Census: 55,000 Arizonans lost health insurance coverage last year
WASHINGTON – The number of Arizonans without health insurance rose by about 55,000 people last year, according to new data from the Census Bureau, as a relatively strong economy was offset by hefty cost increases for coverage.
The change from 2017 to 2018 raised the total number of uninsured in the state last year to about 750,000, or 10.6% of Arizona’s population.
Similar increases were seen nationally, where an estimated 500,000 lost insurance over the year, bringing the uninsured population to more than 28.5 million, or about 8.9% of the U.S. population, the Census said.
State health officials said they have not analyzed the cause of the “concerning” rise in uninsured people in Arizona, saying they have not noticed a decline in Medicaid enrollment from one year to the next.
But experts offered a number of possible reasons, from the state’s relatively high undocumented population to the Trump administration’s attempts to dismantle Obamacare.
One possible reason is fear: An official at the nonprofit Arizona Alliance for Community Health Centers said the Trump administration’s headline-grabbing actions against illegal immigrants have likely scared away undocumented people in need of health care.
That fear could extend to migrants who are here legally themselves, Allen Gjersvig, director of navigator and enrollment services at the alliance, said.
“People that have perhaps mixed family immigration status – somebody in the family is not fully documented, others are – they are afraid of being found out,” and subsequently dropping coverage, Gjersvig said.
David Hyman, a Georgetown University Law Center professor, agreed that this population can have an effect on a state’s number of uninsured.
“The states that adjoin our neighbor to the south have historically had much higher uninsurance rates than the northeast United States and the upper Midwest,” he said.
The Pew Research Center estimates about 275,000 people were undocumented in Arizona in 2016.
Some advocates found another reason to blame the Trump administration, pointing to steps it has taken to unravel the Affordable Care Act, one of the signature achievements of President Barack Obama’s administration.
“The Trump administration has done whatever they can to try to sabotage health care for Americans,” Morgan Tucker, Arizona director of Protect Our Care, said.
The percentage of Americans without insurance fell from 15% in 2012, the year Obamacare took effect, to 9% in 2017, the year Trump took office, according to data from the Kaiser Family Foundation.
ACA critics complained that costs for health insurance varied widely in the early years, and they challenged the constitutionality of the “individual mandate,” which required that people get coverage or pay a fine.
Jim Hammond, publisher of the Hertel Report, said that without penalties for passing on insurance, people are just less inclined to make an expensive purchase of a product he called a difficult sale under the best of circumstances.
“The return on your investment is oftentimes not felt,” Hammond said. “You don’t really get a good deal on your insurance unless you get sick.”
The disincentive to get a policy comes as Hyman says costs are increasing.
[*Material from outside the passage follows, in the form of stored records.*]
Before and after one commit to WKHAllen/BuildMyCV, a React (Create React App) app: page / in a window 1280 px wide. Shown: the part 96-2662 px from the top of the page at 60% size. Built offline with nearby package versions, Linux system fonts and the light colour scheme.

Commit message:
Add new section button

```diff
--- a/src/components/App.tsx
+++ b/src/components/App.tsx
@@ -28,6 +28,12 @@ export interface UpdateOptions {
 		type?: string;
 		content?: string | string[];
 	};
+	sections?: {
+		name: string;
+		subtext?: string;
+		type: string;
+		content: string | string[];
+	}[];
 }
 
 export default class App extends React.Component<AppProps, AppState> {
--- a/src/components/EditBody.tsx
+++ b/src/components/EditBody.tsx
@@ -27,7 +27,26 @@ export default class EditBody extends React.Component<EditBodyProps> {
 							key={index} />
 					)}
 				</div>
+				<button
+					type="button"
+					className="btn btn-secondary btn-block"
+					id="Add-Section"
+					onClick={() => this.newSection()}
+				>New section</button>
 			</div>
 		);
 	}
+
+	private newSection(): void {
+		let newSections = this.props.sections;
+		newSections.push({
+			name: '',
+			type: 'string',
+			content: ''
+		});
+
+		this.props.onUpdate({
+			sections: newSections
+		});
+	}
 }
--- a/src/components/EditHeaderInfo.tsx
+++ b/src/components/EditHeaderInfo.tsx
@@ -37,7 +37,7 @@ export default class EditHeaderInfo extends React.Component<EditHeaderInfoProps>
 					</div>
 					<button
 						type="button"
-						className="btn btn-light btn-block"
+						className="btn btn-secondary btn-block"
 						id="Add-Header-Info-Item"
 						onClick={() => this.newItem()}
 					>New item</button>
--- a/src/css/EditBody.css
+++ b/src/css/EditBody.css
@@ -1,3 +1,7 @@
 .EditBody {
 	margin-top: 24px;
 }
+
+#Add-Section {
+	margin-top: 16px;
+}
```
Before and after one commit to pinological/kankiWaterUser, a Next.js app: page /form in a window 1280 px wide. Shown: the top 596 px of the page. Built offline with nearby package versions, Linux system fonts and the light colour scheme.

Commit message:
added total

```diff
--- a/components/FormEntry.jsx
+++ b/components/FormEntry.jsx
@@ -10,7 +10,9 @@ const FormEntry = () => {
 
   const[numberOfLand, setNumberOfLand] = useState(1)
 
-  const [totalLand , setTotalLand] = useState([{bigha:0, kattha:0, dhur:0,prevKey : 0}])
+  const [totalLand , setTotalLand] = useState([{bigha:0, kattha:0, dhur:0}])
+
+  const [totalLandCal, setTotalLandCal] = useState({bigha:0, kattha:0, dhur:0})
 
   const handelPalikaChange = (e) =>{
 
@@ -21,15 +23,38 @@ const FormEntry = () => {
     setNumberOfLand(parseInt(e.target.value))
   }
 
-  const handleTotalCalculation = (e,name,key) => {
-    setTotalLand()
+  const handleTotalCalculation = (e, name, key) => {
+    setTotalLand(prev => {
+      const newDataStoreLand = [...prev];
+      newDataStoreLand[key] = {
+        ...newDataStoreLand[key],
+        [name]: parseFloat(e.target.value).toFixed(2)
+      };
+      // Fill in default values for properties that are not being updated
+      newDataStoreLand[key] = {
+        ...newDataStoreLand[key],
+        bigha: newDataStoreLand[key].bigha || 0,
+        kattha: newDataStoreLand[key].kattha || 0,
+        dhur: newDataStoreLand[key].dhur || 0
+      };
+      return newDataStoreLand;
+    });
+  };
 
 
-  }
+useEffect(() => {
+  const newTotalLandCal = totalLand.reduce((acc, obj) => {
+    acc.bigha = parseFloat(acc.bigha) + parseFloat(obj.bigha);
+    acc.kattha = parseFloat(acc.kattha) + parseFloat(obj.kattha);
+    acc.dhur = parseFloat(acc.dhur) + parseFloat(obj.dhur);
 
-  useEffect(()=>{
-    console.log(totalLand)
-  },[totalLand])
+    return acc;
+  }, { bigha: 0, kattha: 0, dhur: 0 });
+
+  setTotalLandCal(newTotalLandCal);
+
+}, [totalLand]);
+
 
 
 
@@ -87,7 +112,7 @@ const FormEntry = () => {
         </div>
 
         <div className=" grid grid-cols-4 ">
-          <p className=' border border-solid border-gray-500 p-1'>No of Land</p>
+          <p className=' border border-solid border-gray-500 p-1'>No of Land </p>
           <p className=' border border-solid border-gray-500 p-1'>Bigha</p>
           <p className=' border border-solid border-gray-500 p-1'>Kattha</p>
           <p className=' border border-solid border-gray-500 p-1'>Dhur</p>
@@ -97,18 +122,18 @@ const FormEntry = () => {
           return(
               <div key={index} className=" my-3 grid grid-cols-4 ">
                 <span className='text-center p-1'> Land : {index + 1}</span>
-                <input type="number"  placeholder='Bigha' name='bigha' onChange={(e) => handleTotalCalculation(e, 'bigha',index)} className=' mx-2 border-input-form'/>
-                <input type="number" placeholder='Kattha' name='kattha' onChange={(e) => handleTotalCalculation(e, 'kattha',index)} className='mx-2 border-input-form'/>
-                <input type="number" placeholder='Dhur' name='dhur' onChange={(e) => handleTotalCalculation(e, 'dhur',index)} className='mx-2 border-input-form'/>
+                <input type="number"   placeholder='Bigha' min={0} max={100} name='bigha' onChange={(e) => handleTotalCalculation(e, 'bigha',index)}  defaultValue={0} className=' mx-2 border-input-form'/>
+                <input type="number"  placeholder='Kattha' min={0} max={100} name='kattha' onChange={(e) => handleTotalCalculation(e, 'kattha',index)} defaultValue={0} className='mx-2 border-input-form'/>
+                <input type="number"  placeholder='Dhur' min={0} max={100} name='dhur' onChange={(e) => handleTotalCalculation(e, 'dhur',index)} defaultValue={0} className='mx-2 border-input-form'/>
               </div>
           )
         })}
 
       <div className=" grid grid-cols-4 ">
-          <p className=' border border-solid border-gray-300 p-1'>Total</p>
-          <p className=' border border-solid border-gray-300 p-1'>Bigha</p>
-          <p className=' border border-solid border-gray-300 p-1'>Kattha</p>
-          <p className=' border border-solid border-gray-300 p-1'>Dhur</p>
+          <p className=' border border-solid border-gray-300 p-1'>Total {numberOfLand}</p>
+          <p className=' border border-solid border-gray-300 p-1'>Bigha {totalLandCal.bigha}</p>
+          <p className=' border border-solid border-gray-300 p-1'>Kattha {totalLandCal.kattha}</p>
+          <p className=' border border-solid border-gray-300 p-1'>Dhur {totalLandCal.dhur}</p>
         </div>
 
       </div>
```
Hammond said the people most affected earn between $65,000 and $70,000 annually, because they have to pay their insurance premiums without any financial help from the government.
“If you make that kind of money, most people think, ‘Oh, well, then you can afford health insurance,’” Hammond said. “But then, if you go out and try to buy it and it’s $800 a month, you might think it’s not worth it.”
Hyman said lower-income workers face the same struggle, as businesses in the agricultural and service sectors typically don’t offer health care coverage.
Tucker said other changes have not helped, such as shorter enrollment periods and diminished access to the healthcare marketplace. She said the advertising budget for the insurance marketplace has also been cut – and she’s not the only one to notice.
Gjersvig points to marketing cuts as the reason why more navigators, or health care guides, cannot be deployed. Navigators, who simplify the complex system for the community and pass along relevant information, are desperately needed, he said.
Hammond said the insurance industry needs to do a better job explaining to people why coverage is so crucial.
“Paying for an office visit or paying for an X-ray or lab work – people can find the money to do that,” he said. “But what if you got cancer? Or what if you were involved in a serious accident?”
“That’s what people are really protecting themselves from when they buy insurance and I don’t think that the insurance industry has really made that entirely clear,” he said.
But Hyman said increased coverage will only do so much if costs keep going up.
“We tend to focus on: Do people have insurance or not,” he said. “But if the cost of health care keeps rising, you’re sort of fighting a losing battle.”